But with such authoritarian manipulators, it’s just a plot point. Putin does not really believe that Ukraine is full of neo-Nazis, and nor, likely, does much of the rest of the Russian population. But as long as he keeps saying it, he can use it against Ukraine to delegitimise the existence of the state, justify its overthrow and glorify the Russian soldiers doing so as heroes, harking back to the Great Patriotic War against Nazi Germany.  

Putin’s greatest ally, and the West’s greatest challenge, is time. Like all of his conflicts over the last two decades, from Georgia in 2008 to Ukraine in 2014 and again in 2022, Putin will ride out the storm as growing indifference replaces anger in public and political opinion in the West. He need only wait until Donald Trump enters the White House again in 2024, at which point the unconditional support for Ukraine will likely run out and pressure to negotiate will grow. Negotiations under such conditions would not be favourable for Ukraine. Ironically, Trump, the author of The Art of the Deal, may even volunteer to lead the negotiations himself.   

At that point, with the war over and Russia’s military resources significantly depleted, the dictator would likely focus his attention inwards, on ridding all political opponents and bringing on a societal ‘Russian Winter’. The recent murder of Alexei Navalny, Putin’s largest political opponent and critic within Russia, in an Arctic hellhole prison was as symbolic as it was terrifying. As a message to warn off anyone else inclined to challenge him, nothing could be more effective.   

Are there any lessons to be learnt from the interview? Yes, one. Based on the interview, we can see the huge strategic importance of narratives, and how they can be weaponised to justify the invasion of other countries.
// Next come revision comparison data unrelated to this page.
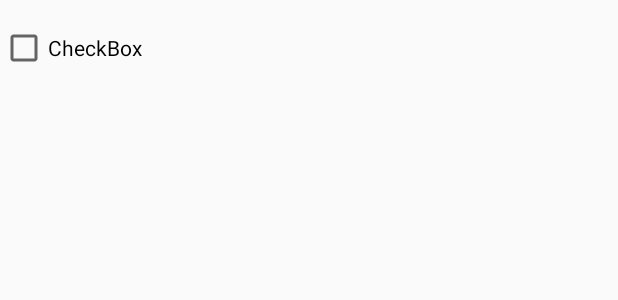
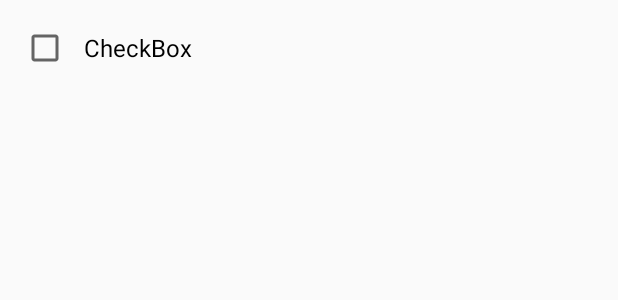
Before and after one commit to anddreaa04/ShoppingList, an Android app: the layout shopping_item.xml on its own in the app's theme, with its tools: preview values and no code run, on a phone screen of 412 x 824 dp. Shown: the top 300 px of the screen. Run offline under Robolectric (Android 15) with nearby library versions, the phone set to English and light mode, and no system bars.

Commit message:
7) Creació del nou layout(shopping_item) i el nou java(ShoppingListAdapter)

```diff
--- /dev/null
+++ b/app/src/main/java/edu/upc/eseiaat/pma/shoppinglist/ShoppingListAdapter.java
@@ -0,0 +1,9 @@
+package edu.upc.eseiaat.pma.shoppinglist;
+
+import android.widget.ArrayAdapter;
+
+public class ShoppingListAdapter extends ArrayAdapter {
+
+
+
+}
--- a/app/src/main/res/layout/shopping_item.xml
+++ b/app/src/main/res/layout/shopping_item.xml
@@ -1,11 +1,14 @@
 <?xml version="1.0" encoding="utf-8"?>
 <LinearLayout xmlns:android="http://schemas.android.com/apk/res/android"
     android:orientation="vertical" android:layout_width="match_parent"
-    android:layout_height="match_parent">
+    android:layout_height="match_parent"
+    android:paddingLeft="14dp" >
 
     <CheckBox
         android:id="@+id/shopping_item"
         android:layout_width="match_parent"
         android:layout_height="?attr/listPreferredItemHeight"
-        android:text="CheckBox" />
+        android:text="CheckBox"
+        android:paddingLeft="10dp"
+        android:textSize="16dp"/>
 </LinearLayout>
```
When Tucker asked Putin about his strategy towards the West, Putin stated that when he came to office in 2000, he asked then-US President Bill Clinton, hypothetically but seriously, what would happen if Russia wanted to join NATO. Clinton said he would speak to his advisers and get back to him. The answer was a firm ‘no’ as Russia failed to meet the fundamental entry requirements of NATO, such as “uphold[ing] democracy”, “making progress toward a market economy”, having military forces “under firm civilian control”, “be[ing] good neighbors and respecting sovereignty outside their borders”, and “working toward compatibility with NATO forces.”1 

Thenceforth Russia became a partner of NATO, but never with a membership perspective. And although a framework for cooperation was created over the following years, namely the NATO-Russia Permanent Joint Council, this did not succeed in preventing Russia from becoming a revisionist power or channelling the country onto some kind of Western path.  

Putin uses his narrative of Russia’s victimisation by NATO, as well as Ukraine’s supposed ‘rule by neo-Nazis’ and rightful place in the ‘Russian World’ to justify his violent actions. The use of such a narrative by a major power must ultimately fail if the rules-based order of international sovereignty is to prevail. Western countries should thus be aware that their perceived ‘denial’ of some countries to enter the EU or NATO can be spun into victimisation narratives, which, however wrongfully, can be used as leverage in international politics. 


The opinions expressed in this article represent the views of the author and do not necessarily reflect the views of the IDM.